Referring to the told Bloomberg, "It may be the straw that says maybe we get to just one market by the end of the year." Tretton declined to say which region will get the NGP and which two will have to wait until 2012.that hit Japan last month, Sony Computer Entertainment of America president Jack Tretton
Tretton preferred to stress the positive aspects of a delay for the NGP, suggesting that developers in the later regions will have more time to prepare their launch games. Financial analysts aren't so keen, particularly as it means the device will make its debut even longer after Nintendo's rival 3DS.
"As it is now, it's already going to be almost 8 months behind Nintendo, and a delay could push that to a year," Wedbush Securities analyst Edward Woo tells Bloomberg in the same report.
Sony is not the only company facing production problems in Japan, where several factories have been shut down, while component suppliers are restricting their production. Apple is alsoin the face of strong demand for its iPad 2 tablet.
Many tech companies have donated money and resources to the disaster relief effort, including Microsoft, Facebook and Google, as Wired reports.
The, shaking up the traditional PSP design with two analogue sticks and a 5-inch OLED touchscreen with 960x544-pixel resolution. There is also a touch-sensitive trackpad on the rear of the device, as well as front and rear-facing cameras, 3G and Wi-Fi connectivity, and games coming on memory cards rather than UMDs.

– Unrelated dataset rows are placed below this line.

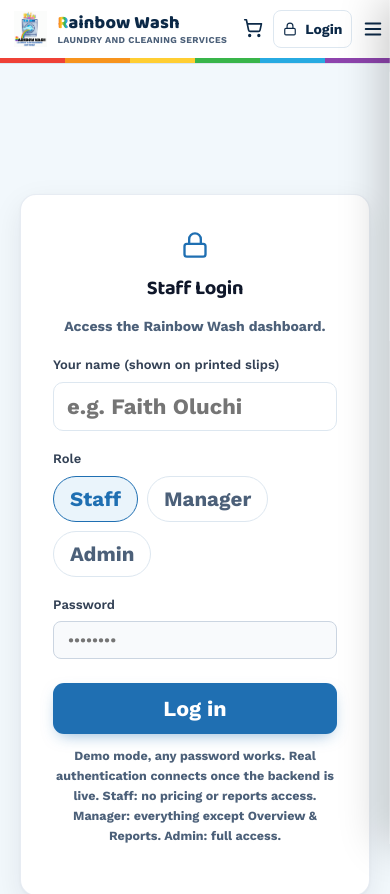
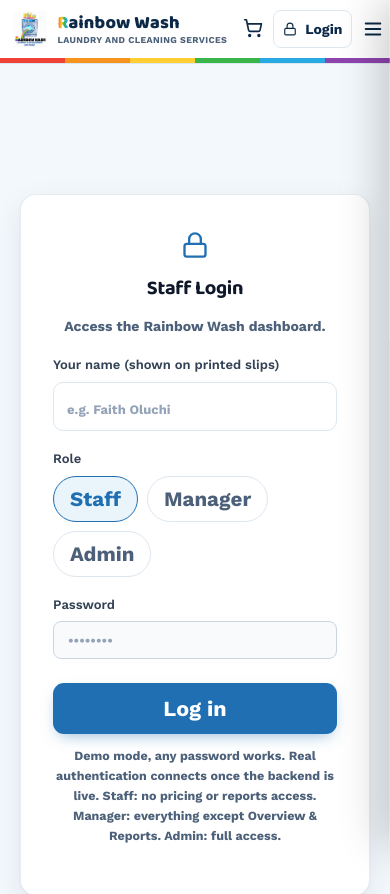
Before and after one commit to Luchistack/Rainbow-Frontend, a React (Vite) app in the folder rainbow-wash/: page /admin in a window 390 px wide. Shown: the top 894 px of the page. Built offline with nearby package versions, Linux system fonts and the light colour scheme.

Commit message:
updated responsiveness

```diff
--- a/rainbow-wash/src/styles/global.css
+++ b/rainbow-wash/src/styles/global.css
@@ -372,6 +372,23 @@ label { font-size: 20.5px; font-weight: 700; color: var(--ink-soft); display: bl
   transition: all 0.2s ease;
 }
 
+/* Updated Placeholder Sizing for cross-browser support */
+.rw-login-box input::-webkit-input-placeholder {
+  font-size: 13px;
+  color: #94a3b8;
+}
+
+.rw-login-box input::-moz-placeholder {
+  font-size: 13px;
+  color: #94a3b8;
+  opacity: 1;
+}
+
+.rw-login-box input::placeholder {
+  font-size: 13px;
+  color: #94a3b8;
+}
+
 .rw-login-box input:focus {
   background: #ffffff;
   border-color: var(--blue, #2563eb);
```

Developers havefor gaming. "Low level APIs will allow the Sony NGP to perform about a generation beyond smart phones with comparable specs," said Doom and Quake auteur John Carmack shortly after the device was announced. The longer it takes for the NGP to come out, though, the more those smart phones will keep advancing...

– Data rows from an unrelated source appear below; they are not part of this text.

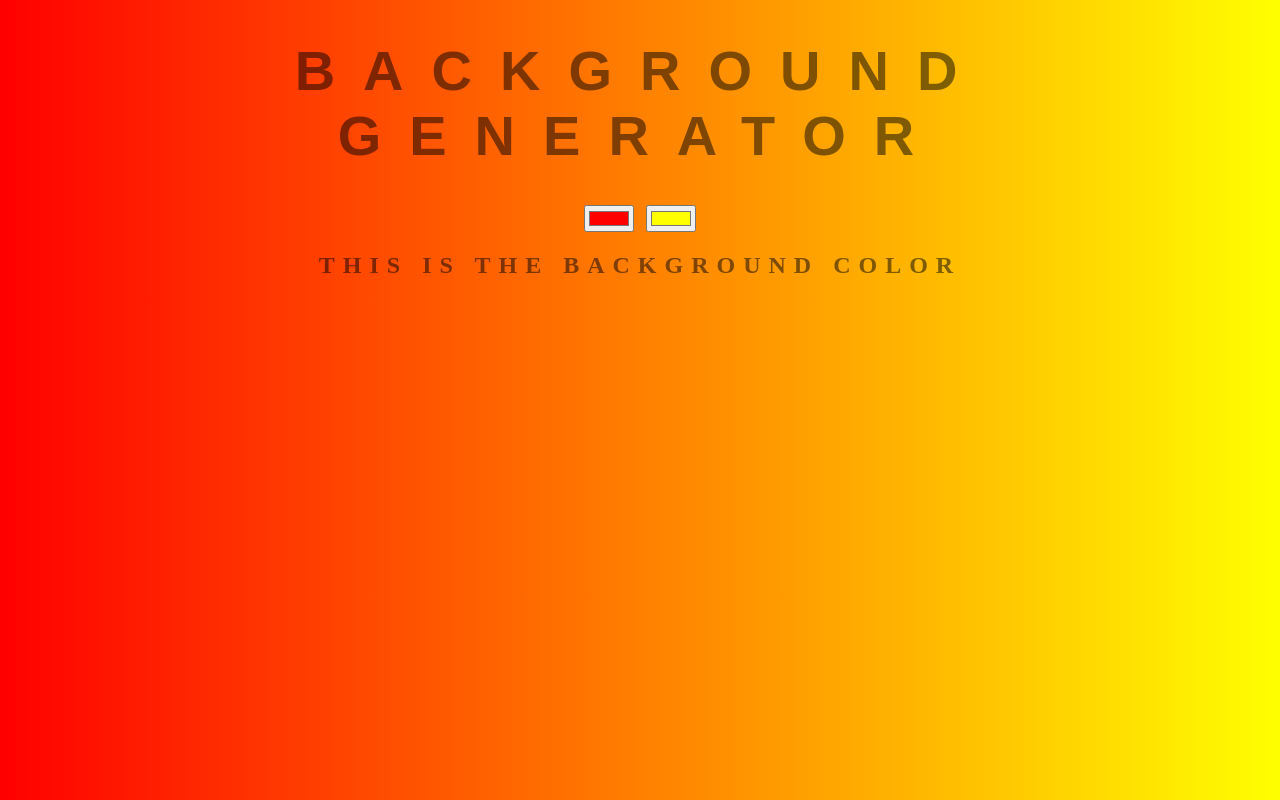
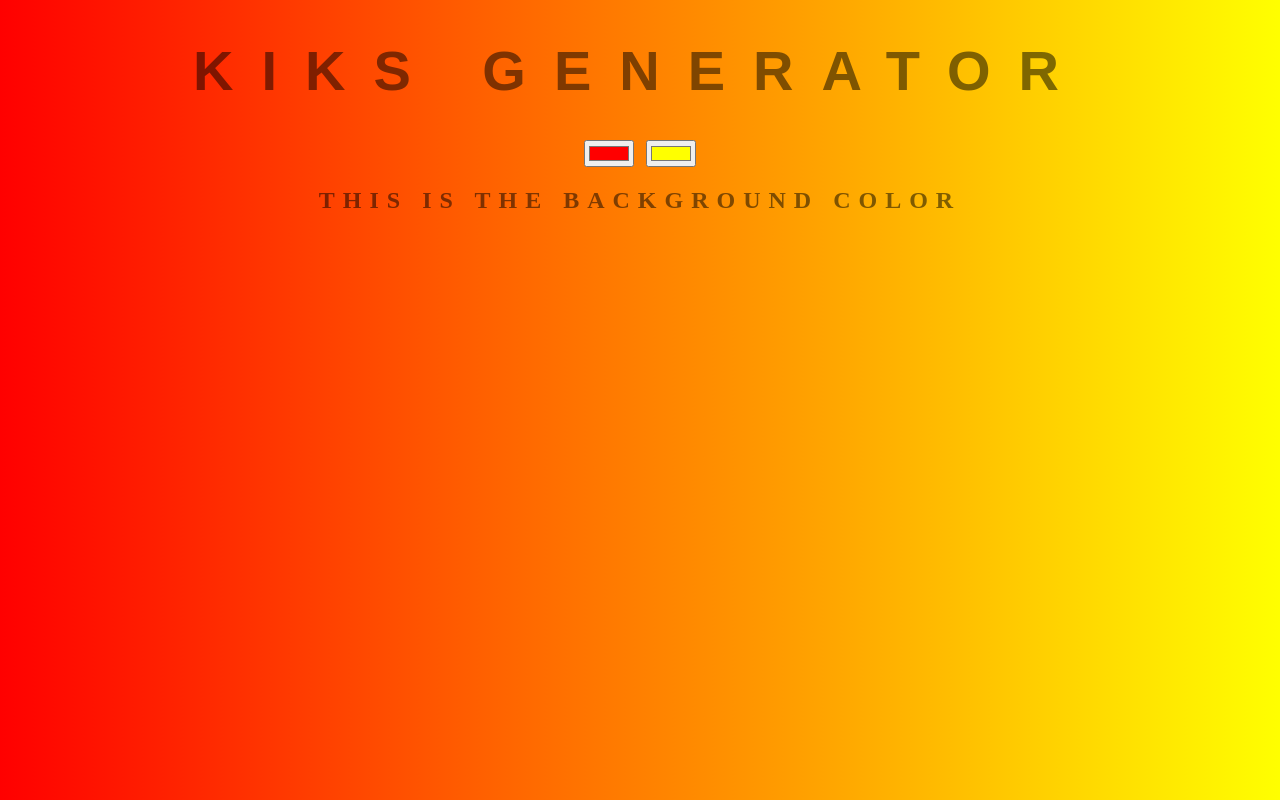
Before and after one commit to bbachraou/background-generator, a plain HTML site: page index.html in a window 1280 px wide. Drawn offline with Linux system fonts and the light colour scheme.

Commit message:
reverting to old title

```diff
--- a/index.html
+++ b/index.html
@@ -5,7 +5,7 @@
 	<link rel="stylesheet" type="text/css" href="style.css">
 </head>
 <body id="gradient">
-	<h1>Background Generator</h1>
+	<h1>Kiks Generator</h1>
 	<input class="color1" type="color" name="color1" value="#ff0000">
 	<input class="color2" type="color" name="color2" value="#ffff00">
 	<h2>This is the background color</h2>
```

- The BBC has a useful report on which UK charities are helping in Japan, including the Red Cross, Save the Children and World Vision.